“The SRU also meets the requirements of the Arizona State Land Department permits that require collection of drill cuttings and disposal in permitted land fill.
All of this new data and our innovative techniques, as well many other details will be used in the presentation in Manila, Philippines March 2-3, 2015 by Director Brett Gross and myself during a full day presentation to potential investors and mining professionals.”
“James A. Briscoe” James
A. Briscoe, Professional Geologist, AZ CA
Liberty Star Uranium & Metals Corp.
Forward Looking Statements

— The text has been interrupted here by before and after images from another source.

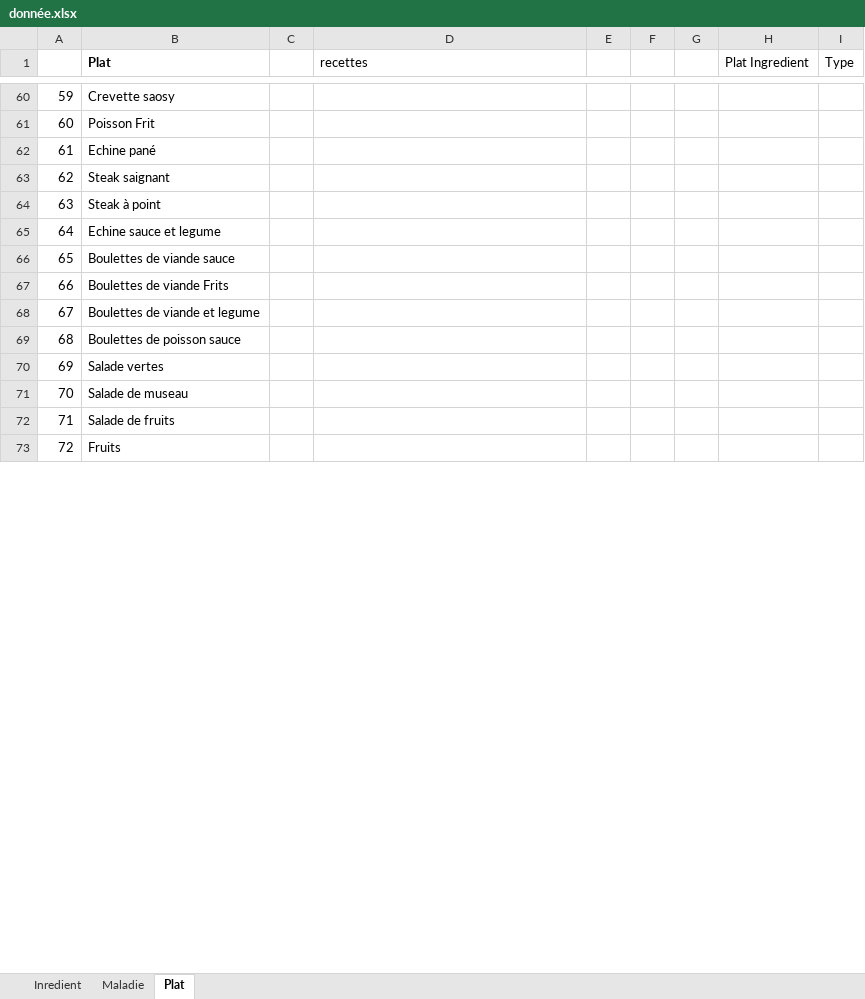
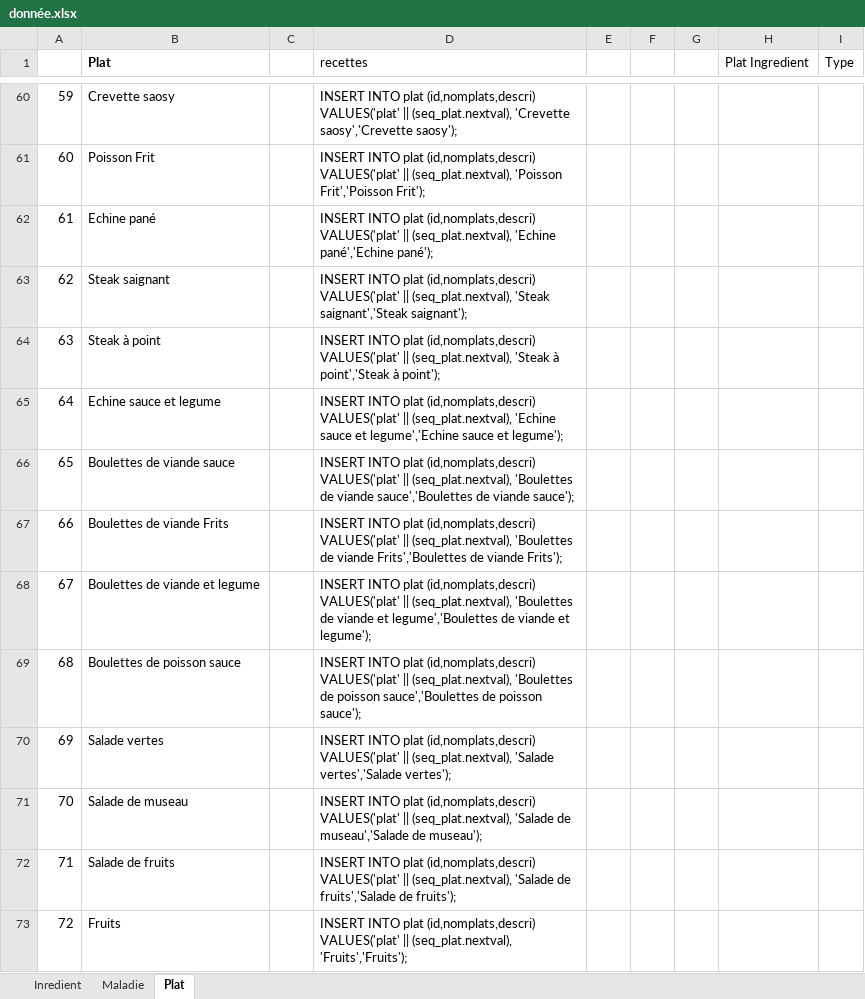
Before and after one commit to ValiahRakotozanany/Stage_L3, an Excel workbook: Bdd/donnée.xlsx, sheet Plat, drawn as a sheet; only a part is shown, gaps mark what is left out; values as stored, in another font and other column widths than the file's, no borders; the diff covers the shown part only; the diff names each change by its address in the sheet, - before the commit and + after, or states it on an @@ line.

```diff
--- a/Bdd/donnée.xlsx (sheet Plat)
+++ b/Bdd/donnée.xlsx (sheet Plat)
-D60 (recettes): (empty)
+D60 (recettes): INSERT INTO plat (id,nomplats,descri) VALUES('plat' || (seq_plat.nextval), 'Crevette saosy','Crevette saosy');
-D61 (recettes): (empty)
+D61 (recettes): INSERT INTO plat (id,nomplats,descri) VALUES('plat' || (seq_plat.nextval), 'Poisson Frit','Poisson Frit');
-D62 (recettes): (empty)
+D62 (recettes): INSERT INTO plat (id,nomplats,descri) VALUES('plat' || (seq_plat.nextval), 'Echine pané','Echine pané');
-D63 (recettes): (empty)
+D63 (recettes): INSERT INTO plat (id,nomplats,descri) VALUES('plat' || (seq_plat.nextval), 'Steak saignant','Steak saignant');
-D64 (recettes): (empty)
+D64 (recettes): INSERT INTO plat (id,nomplats,descri) VALUES('plat' || (seq_plat.nextval), 'Steak à point','Steak à point');
-D65 (recettes): (empty)
+D65 (recettes): INSERT INTO plat (id,nomplats,descri) VALUES('plat' || (seq_plat.nextval), 'Echine sauce et legume','Echine sauce et legume');
-D66 (recettes): (empty)
+D66 (recettes): INSERT INTO plat (id,nomplats,descri) VALUES('plat' || (seq_plat.nextval), 'Boulettes de viande sauce','Boulettes de viande sauce');
-D67 (recettes): (empty)
+D67 (recettes): INSERT INTO plat (id,nomplats,descri) VALUES('plat' || (seq_plat.nextval), 'Boulettes de viande Frits','Boulettes de viande Frits');
-D68 (recettes): (empty)
+D68 (recettes): INSERT INTO plat (id,nomplats,descri) VALUES('plat' || (seq_plat.nextval), 'Boulettes de viande et legume','Boulettes de viande et legume');
-D69 (recettes): (empty)
+D69 (recettes): INSERT INTO plat (id,nomplats,descri) VALUES('plat' || (seq_plat.nextval), 'Boulettes de poisson sauce','Boulettes de poisson sauce');
-D70 (recettes): (empty)
+D70 (recettes): INSERT INTO plat (id,nomplats,descri) VALUES('plat' || (seq_plat.nextval), 'Salade vertes','Salade vertes');
-D71 (recettes): (empty)
+D71 (recettes): INSERT INTO plat (id,nomplats,descri) VALUES('plat' || (seq_plat.nextval), 'Salade de museau','Salade de museau');
-D72 (recettes): (empty)
+D72 (recettes): INSERT INTO plat (id,nomplats,descri) VALUES('plat' || (seq_plat.nextval), 'Salade de fruits','Salade de fruits');
-D73 (recettes): (empty)
+D73 (recettes): INSERT INTO plat (id,nomplats,descri) VALUES('plat' || (seq_plat.nextval), 'Fruits','Fruits');
```
Also changed, not shown: 94 edited cells elsewhere in this sheet, 40 other files.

Statements in this news release that are not historical are forward looking statements. Forward-looking statements in this news release include all our planned drilling program, planned methodology and our planned use of equipment, partners or funding sources, including without limitation our plan to commence Phase 1 drilling at Hay Mountain and define an economic body of mineralization there; that geological conditions may allow for an in situ leaching operation, or open pit heap leaching; that discovery of such a leachable ore body, similar those enumerated above, could result in a 4 year time line to production. Factors which may delay or prevent these forward-looking statements from being realized include: the failure of our proposals to be accepted; we may not attract any partners or funding sources; we may not be able to raise sufficient funds to complete our intended exploration, keep our properties or carry on operations; and we may encounter an inability to continue exploration due to weather, logistical problems, labor or equipment problems or hazards even if funds are available. Even if we find a partner, we may not be able to reach agreement or carry out the development program as contemplated. Despite encouraging data there may be no commercially exploitable mineralization on our properties. Readers should refer to the risk disclosures in the Company’s recent 10-K and the Company’s other periodic reports filed from time to time with the Securities and Exchange Commission.